1- My brother had written short stories for three years before he published them.
2- My brother had been writing short stories for three years before he published them.
Thank you.

Hi Ahmed Imam,

Both are correct, but I think sentence 2 (past perfect continuous) is more likely to be used than sentence 1 because the continuous structure, which highlights the duration of the action, supports the meaning of "for three years".

I hope that helps.


The LearnEnglish Team

Hello again. So both sentences are correct. Could you please explain the difference in meaning between them?
Thank you.

Hi Ahmed Imam,

Sentence 1 ("had written") shows a completed action. Sentence 2 ("had been writing") also shows a completed action, but one that was continuous (i.e. occurring over a period of time).


The LearnEnglish Team

Submitted by melvinthio on Wed, 08/12/2021 - 09:32


Hi Jonathan,
I'd like to ask for your help.
Webster's online dictionary cites the following sample sentence :

In past winters(=in winters past), we have had much more snow.

[1] Would it be grammatically correct to use the present perfect tense with a past time adverbial (i.e. in past winters or in winters past) ?

[2] If so, could I say this sentence ?

In past exhibitions, they have sold more cars.

I would highly appreciate your explanation. Thank you.

Hi melvinthio,

Good question! Let's compare two sentences.

1. In past winters, we HAD much more snow. (past simple)
2. In past winters, we HAVE HAD much more snow. (present perfect)

In sentence 1, the focus is the amount of snow in the past (i.e., the past is the topic of the conversation that this sentence appears in).

In sentence 2 (present perfect), the focus is not the past but the present - i.e., the amount of snow at the present moment, and how it is less than in the past. The past is mentioned just as a contrast to the present.

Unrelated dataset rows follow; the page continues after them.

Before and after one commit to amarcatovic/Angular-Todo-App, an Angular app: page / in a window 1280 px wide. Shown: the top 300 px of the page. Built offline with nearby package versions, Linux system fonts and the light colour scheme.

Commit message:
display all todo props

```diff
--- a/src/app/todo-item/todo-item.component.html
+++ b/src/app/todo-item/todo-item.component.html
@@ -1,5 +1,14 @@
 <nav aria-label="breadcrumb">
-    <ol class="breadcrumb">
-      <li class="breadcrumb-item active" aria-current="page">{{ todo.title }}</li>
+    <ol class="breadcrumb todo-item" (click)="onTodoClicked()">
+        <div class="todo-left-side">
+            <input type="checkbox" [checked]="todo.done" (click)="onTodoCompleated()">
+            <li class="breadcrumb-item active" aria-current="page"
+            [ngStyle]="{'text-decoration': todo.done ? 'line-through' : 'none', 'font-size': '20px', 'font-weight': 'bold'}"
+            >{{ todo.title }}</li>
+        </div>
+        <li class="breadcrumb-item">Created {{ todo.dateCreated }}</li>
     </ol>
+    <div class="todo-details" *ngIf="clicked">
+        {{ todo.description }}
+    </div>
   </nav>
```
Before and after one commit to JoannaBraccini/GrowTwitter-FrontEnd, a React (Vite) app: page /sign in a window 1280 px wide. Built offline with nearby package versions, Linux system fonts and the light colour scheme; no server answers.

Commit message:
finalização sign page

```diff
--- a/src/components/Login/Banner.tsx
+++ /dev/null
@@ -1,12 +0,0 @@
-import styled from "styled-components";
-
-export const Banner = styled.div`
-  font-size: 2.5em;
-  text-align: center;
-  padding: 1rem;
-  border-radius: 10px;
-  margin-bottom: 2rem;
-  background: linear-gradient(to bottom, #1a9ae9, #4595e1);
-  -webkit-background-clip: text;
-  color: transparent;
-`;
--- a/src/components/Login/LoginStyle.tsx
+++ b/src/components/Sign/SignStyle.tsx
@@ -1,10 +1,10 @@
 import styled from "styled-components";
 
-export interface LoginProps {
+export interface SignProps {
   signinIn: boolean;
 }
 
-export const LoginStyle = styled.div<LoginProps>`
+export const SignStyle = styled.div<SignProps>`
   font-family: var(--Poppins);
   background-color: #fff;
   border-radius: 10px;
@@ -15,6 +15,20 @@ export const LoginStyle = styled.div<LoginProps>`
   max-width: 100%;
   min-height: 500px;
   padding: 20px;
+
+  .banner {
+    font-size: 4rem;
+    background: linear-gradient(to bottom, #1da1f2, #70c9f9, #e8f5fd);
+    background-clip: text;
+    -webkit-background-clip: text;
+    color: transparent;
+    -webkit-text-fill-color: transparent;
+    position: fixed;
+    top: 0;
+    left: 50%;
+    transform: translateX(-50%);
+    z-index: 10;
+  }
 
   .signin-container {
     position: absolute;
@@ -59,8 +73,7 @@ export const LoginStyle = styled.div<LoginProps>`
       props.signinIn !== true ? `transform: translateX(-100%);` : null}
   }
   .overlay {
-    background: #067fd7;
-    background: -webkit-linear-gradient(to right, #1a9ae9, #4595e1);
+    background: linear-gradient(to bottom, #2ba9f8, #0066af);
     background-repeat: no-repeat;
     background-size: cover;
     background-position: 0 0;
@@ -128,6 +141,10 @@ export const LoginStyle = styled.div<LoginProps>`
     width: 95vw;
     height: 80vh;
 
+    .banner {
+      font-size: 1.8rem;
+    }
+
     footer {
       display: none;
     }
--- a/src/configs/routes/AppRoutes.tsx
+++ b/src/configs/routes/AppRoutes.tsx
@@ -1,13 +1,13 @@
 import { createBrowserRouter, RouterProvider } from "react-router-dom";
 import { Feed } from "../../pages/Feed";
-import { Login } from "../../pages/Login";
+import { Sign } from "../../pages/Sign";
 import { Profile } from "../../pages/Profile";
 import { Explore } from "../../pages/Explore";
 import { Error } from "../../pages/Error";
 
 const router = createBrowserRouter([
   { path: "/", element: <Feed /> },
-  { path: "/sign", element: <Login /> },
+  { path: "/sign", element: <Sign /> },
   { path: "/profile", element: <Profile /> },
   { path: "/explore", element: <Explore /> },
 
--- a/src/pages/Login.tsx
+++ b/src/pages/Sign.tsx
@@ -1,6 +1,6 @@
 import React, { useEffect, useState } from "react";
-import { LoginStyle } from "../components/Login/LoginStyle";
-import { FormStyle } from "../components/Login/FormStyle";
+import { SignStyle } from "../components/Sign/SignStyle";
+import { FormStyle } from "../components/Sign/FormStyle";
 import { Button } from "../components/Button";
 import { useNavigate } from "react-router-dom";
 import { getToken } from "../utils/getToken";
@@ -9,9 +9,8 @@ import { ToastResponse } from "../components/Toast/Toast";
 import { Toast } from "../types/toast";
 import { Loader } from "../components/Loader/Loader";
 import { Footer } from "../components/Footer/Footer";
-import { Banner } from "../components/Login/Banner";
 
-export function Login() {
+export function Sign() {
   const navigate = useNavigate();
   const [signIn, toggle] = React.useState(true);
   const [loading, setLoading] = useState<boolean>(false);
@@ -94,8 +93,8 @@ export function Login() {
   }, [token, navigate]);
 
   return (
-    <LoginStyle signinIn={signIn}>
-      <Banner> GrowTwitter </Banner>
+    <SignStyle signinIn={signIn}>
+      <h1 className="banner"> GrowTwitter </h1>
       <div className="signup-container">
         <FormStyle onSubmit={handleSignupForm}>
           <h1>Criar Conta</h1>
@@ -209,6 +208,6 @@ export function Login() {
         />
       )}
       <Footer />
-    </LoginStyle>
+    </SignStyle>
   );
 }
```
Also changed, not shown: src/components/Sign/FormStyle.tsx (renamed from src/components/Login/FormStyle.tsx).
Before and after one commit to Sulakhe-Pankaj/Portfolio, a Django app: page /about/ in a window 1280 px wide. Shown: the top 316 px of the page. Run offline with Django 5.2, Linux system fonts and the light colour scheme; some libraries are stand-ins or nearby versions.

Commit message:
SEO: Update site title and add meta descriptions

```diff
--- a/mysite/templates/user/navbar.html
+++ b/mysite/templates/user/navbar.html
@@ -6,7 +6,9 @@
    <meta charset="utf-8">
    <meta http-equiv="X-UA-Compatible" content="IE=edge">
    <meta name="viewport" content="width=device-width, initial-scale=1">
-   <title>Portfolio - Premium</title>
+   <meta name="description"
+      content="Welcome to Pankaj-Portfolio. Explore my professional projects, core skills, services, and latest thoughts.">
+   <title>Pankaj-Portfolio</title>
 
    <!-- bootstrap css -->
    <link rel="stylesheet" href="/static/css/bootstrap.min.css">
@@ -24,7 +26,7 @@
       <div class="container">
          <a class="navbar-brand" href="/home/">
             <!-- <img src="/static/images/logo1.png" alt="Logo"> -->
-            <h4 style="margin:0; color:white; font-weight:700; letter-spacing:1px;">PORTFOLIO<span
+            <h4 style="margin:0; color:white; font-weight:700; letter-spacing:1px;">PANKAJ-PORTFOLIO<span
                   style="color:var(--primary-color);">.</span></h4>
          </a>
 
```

So, in the context of keeping the conversation focused on the present, not the past (e.g. "we have had much more snow than THIS"), I think most people would find sentence 2 grammatically acceptable. But if the conversation was all about the past, without comparing it to the present, sentence 2 would be unacceptable.

I think it also helps the acceptability that the time phrase is rather general - "in past winters" - and can be understood as similar to other general past time references which are compatible with the present perfect (e.g. "before"). A more specific phrase (e.g. "In the winter of 2015, we have had much more snow") would probably make the present perfect less acceptable, perhaps because it indicates relatively more emphasis on the past than the present.

I hope that helps.

The LearnEnglish Team